So why the news blackout?
Yeah, it never looks good when a public official receives several grand in “donations” just after doing something in office that really helped the “donors” out.
I hate to see well-written blogs close down. The first one of those I had the sad occasion to write about was Sgt. Hook (excuse me, Sgt. Major Hook) when he decided that he needed to shut down for the good of his men and his Army. I disagreed with him on it, but he made his decision and has now passed out of the blogosphere. Not even his URL comes back with anything any more. A shame, really, since his insights into Afghanistan provided us a window into what was really going on there in the absence of actual news reporting by the media. A whole lot of us miss him to this day.

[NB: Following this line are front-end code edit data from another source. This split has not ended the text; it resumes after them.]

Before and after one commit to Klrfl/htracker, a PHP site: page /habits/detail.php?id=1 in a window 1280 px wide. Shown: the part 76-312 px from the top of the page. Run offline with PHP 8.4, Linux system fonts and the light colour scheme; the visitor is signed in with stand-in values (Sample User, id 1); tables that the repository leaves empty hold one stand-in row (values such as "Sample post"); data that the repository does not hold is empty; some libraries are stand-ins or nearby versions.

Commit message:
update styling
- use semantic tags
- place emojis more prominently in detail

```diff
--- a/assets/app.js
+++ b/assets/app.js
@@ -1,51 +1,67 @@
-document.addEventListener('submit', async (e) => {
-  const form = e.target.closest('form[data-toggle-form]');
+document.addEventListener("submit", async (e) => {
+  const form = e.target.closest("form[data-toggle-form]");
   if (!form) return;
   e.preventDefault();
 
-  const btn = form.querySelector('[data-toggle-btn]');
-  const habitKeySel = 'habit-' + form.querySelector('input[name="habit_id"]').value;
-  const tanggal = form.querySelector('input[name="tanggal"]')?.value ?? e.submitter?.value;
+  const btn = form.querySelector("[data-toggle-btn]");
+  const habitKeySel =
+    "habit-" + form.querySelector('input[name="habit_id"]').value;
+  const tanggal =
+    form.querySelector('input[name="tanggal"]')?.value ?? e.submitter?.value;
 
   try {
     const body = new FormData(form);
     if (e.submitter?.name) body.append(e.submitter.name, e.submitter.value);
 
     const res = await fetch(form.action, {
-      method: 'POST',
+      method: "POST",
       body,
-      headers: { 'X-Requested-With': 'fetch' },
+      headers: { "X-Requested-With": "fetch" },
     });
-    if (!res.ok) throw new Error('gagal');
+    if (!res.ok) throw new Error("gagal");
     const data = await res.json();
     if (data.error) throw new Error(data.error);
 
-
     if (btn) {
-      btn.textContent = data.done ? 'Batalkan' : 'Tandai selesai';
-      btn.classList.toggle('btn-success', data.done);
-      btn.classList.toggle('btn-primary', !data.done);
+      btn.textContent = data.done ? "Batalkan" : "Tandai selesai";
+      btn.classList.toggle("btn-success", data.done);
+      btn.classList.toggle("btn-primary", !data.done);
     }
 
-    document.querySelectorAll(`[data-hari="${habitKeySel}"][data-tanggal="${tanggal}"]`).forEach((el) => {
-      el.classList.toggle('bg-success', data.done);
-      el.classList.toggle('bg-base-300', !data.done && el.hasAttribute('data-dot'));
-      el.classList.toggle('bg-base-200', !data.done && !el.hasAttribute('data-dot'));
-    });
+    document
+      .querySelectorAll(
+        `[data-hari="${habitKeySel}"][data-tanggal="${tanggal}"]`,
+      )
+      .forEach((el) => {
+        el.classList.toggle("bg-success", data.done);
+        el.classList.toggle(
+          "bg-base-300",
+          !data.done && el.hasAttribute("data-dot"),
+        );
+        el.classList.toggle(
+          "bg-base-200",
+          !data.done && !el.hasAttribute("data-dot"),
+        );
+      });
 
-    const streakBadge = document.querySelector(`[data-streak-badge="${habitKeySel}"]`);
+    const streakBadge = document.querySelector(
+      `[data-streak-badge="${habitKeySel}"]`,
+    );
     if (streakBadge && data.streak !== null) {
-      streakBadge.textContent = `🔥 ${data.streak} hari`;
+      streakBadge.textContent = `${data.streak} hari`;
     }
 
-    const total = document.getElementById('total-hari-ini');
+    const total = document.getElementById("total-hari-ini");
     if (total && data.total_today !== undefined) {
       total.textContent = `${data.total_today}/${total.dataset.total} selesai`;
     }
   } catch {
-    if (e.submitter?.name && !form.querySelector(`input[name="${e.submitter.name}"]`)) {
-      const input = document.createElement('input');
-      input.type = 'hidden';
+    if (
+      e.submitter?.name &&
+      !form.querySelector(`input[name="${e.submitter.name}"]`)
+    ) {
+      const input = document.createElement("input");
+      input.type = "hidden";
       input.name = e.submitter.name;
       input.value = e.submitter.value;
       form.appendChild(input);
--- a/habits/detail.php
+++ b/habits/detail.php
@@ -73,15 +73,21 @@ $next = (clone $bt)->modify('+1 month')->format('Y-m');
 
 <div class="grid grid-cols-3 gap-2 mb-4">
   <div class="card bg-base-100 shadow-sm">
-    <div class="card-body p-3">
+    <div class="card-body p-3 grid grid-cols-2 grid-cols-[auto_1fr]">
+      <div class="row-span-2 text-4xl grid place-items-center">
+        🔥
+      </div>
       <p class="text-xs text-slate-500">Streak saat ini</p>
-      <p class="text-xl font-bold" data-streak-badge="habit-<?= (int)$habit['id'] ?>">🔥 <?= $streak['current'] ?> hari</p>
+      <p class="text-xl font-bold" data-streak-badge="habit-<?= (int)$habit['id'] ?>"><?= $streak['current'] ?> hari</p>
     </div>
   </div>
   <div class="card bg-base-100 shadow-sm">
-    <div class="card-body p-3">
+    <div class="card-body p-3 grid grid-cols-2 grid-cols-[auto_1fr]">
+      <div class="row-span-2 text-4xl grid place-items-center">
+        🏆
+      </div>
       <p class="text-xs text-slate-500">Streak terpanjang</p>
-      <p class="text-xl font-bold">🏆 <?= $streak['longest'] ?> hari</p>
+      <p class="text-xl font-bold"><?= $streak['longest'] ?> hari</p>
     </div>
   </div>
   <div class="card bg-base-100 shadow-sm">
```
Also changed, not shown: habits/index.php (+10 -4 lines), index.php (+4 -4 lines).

Now, it seems The Diplomad is following suit. I suppose I can understand, but I don’t have to agree and I don’t have to like it.
|::::::::||It’s been fun; the postings from the readers have been great (except for the idiot trolls — the same ones who collapsed our hotmail account and made it useless.) But for a variety of personal and professional reasons it’s time to stop (we might blog again under a different name; might not.) Lest any of you think so, we have not been threatened or shut down; the State Department goons are not knocking at the door. It’s just time to do something else.
Thanks, folks. We’re better off because of your work, and we’ll miss you.
Victor David Hanson writes eloquently on the herd of “blame-America-first” globalists:
|::::::::||What explains this automatic censure of the United States, Israel, and to a lesser extent the Anglo-democracies of the United Kingdom and Australia? Westernization, coupled with globalization, has created an affluent and leisured elite that now gravitates to universities, the media, bureaucracies, and world organizations, all places where wealth is not created, but analyzed, critiqued, and lavishly spent.||::::::::|
(Emphasis his.) I agree with his sentiments, both repeated here and contained in his essay which I highy recommend. I and many of my colleagues on the right-hand side of the spectrum have written about this insistance by our so-called elite in focusing on any kind of bad news – either real or exaggerated – to the exclusion of all else. In any event, they seek the perspective that America must, must be in the wrong and highlight that side of the story as if it is the only side of the story. Hence the commentary of Senators Kennedy and Kerry regarding the Iraqi vote. Kennedy trots out his “quagmire” mindset on the eve of the election, unable to let the hint of optimism evident in the Iraqi surveys prior to the elections stand without at least trying to smack it down and remind everyone that this effort was just going to end in failure, failure, failure. Kerry has even less of an excuse – he was in possession of the news about how good the turnout was for the elections and yet just couldn’t be brought to concede what was, by then obvious. The elections were completely legitimate and the Iraqis knew it. He should have known it, too, but had to try to undercut the success story as best he could.
VDH ends with a valid question for these guys:
|::::::::||Yet as Yeehah! Howard Dean takes over the Democratic party, as Kojo Annan’s dad limps to the end of his tenure, and as a Saddam-trading Jacques Chirac talks grandly of global airfare taxes to help the poor, they should all ask themselves whether a weary public is listening any longer to the hyped and canned stories of their own courage and brilliance.||::::::::|